Related Links

Recommended Links

Give the Composers Timeline Poster

Site News

What's New for
Winter 2018/2019?

Site Search

Follow us on
Facebook    Twitter


In association with
Amazon UKAmazon GermanyAmazon CanadaAmazon FranceAmazon Japan

CD Universe



Sheet Music Plus Featured Sale

DVD Review

Dmitri Shostakovich

Symphony #10, Op. 93

Verbier Festival Orchestra/Yuri Temirkanov
Recorded Live at the Verbier Festival, Switzerland on July 23, 2009
Idéale Audience DVD 3079138 LPCM Stereo Dolby Digital Widescreen Anamorphic
Find it at AmazonFind it at Amazon UKFind it at Amazon GermanyFind it at Amazon CanadaFind it at Amazon FranceFind it at Amazon JapanOrder Now from ArkivMusic.comFind it at CD Universe Find it at JPC

The Verbier Festival Orchestra is a training orchestra, an ensemble consisting of about 100 musicians aged 17 to 29. The Festival website divulges that more than 1,000 musicians applied for a post in the orchestra for the 2010 concerts. Thus, the listener is hearing the cream of the crop among student and young musicians from across the globe. This performance attests to the collective talent of the 2009 ensemble, despite some nervous playing from the horns.
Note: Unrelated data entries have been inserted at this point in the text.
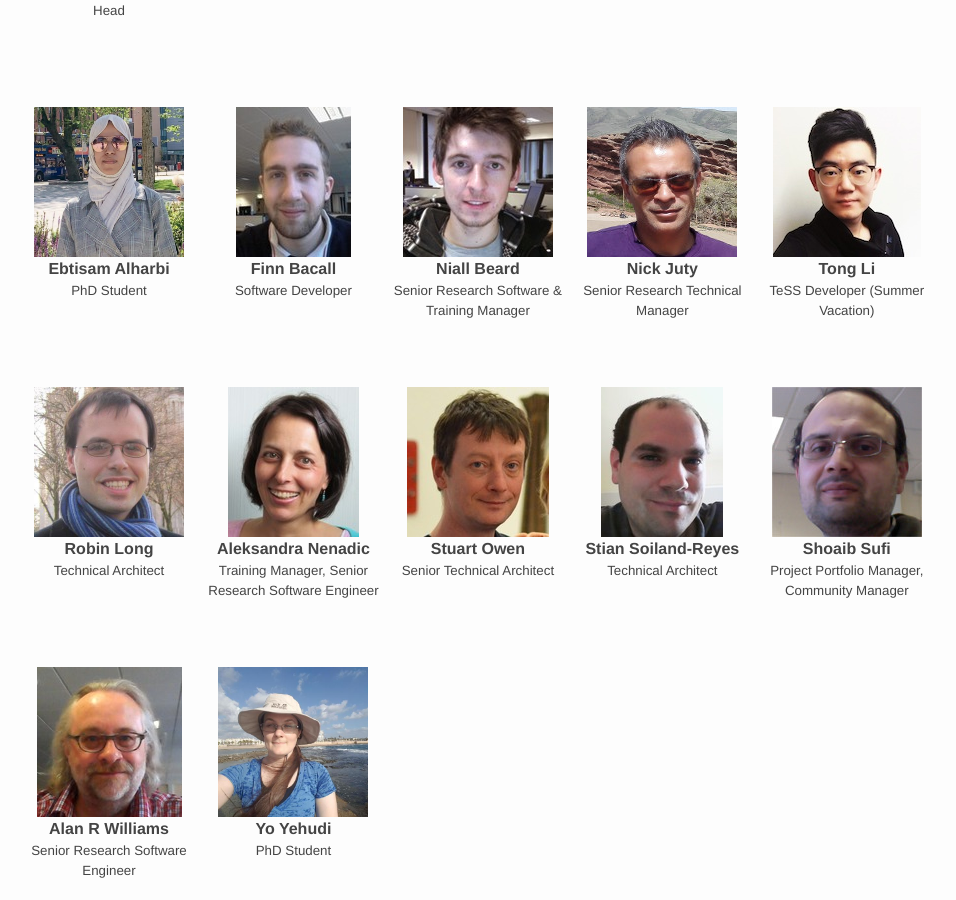
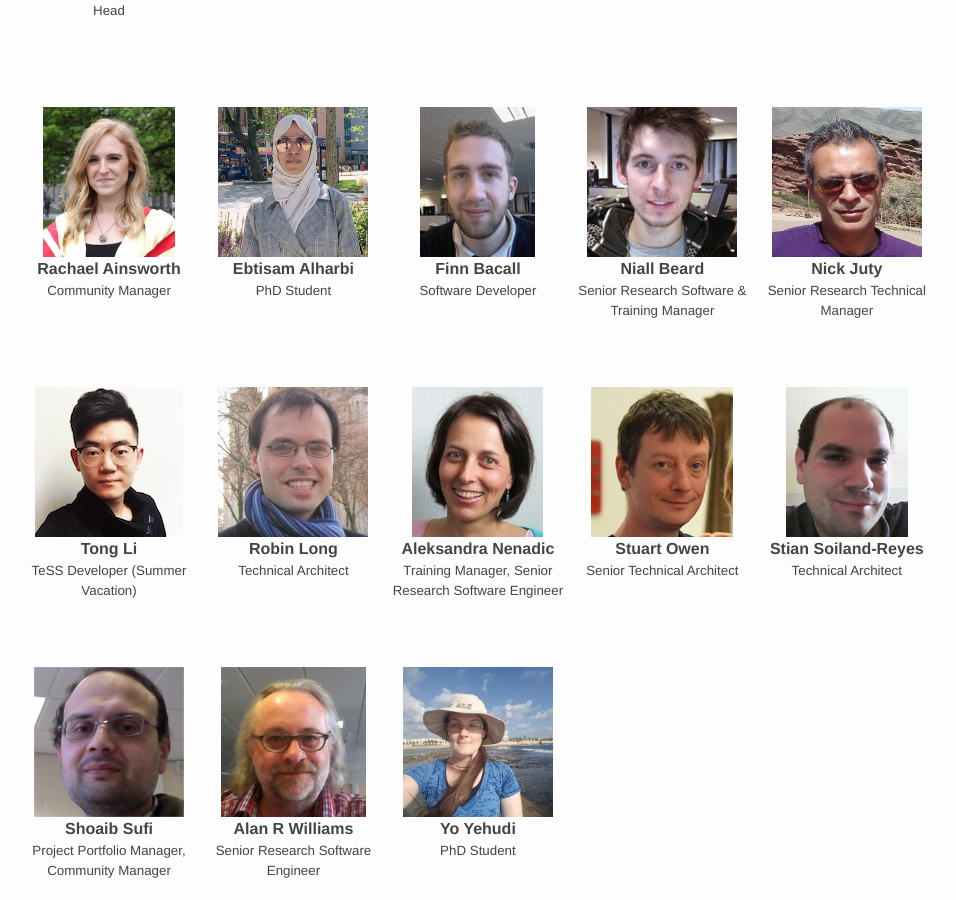
Before and after one commit to eScienceLab/eScienceLab.github.io, a Jekyll site: the page built from people.md, in a window 1280 px wide and 900 px high, scrolled down 424 px. Shown: the whole window, without its empty margins (81-1037 px from the left). Built offline with Jekyll 4.4.1, drawn with Linux system fonts in a browser that asks for light colours; comment, search, counter and statistics services are not loaded.

Commit message:
Update people.md

```diff
--- a/people.md
+++ b/people.md
@@ -10,6 +10,10 @@ head:
   role: Head
 
 staff:
+- name: Rachael Ainsworth
+  orcid: 0000-0003-2591-9462
+  img: rachael-ainsworth.jpg
+  role: Community Manager
 - name: Ebtisam Alharbi
   orcid: 0000-0002-3887-3857
   img: ebtisam-alharbi-sm.jpg
```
The Tenth is one of the Shostakovich's greatest symphonies. The first movement may be the composer's finest symphonic movement, both structurally and musically, and the ensuing Scherzo, supposedly a depiction of Josef Stalin, is also a gripping creation. But the third movement has some static moments and the first half of the finale, an Andante struggling to get to its Allegro portion, can test your patience. Still, the work as a whole is quite compelling and in a good performance is fully worthwhile.

Here, Temirkanov draws a spirited, if sometimes flawed performance from his young Verbier players. The strings may be the best part of this group, although most sections acquit themselves quite well, despite occasional but not damaging sloppiness. The first flute was superb throughout. The horns, as suggested above, had a few imprecisions, most notably in the first movement.

As for Temirkanov's view of the work, I can say his tempos were judicious in their moderate to brisk character, his sense of the work's dramatic flow intense, and his grip on Shostakovich's idiom here – that ability to move from the work's tragedy and terror to its triumph and exultation – is spot on. Of all the Shostakovich Tenths I've heard, which include Karajan, Ormandy, Andrew Davis, Berglund, Haitink, Slovak, Barshai and others, this one may well be a contender of sorts. These young kids play with real spirit, and if they don't have the precision of the Berlin or Philadelphia ensembles, they still impart a real sense of commitment. The sound reproduction is good and the camera work fine.

Copyright © 2010, Robert Cummings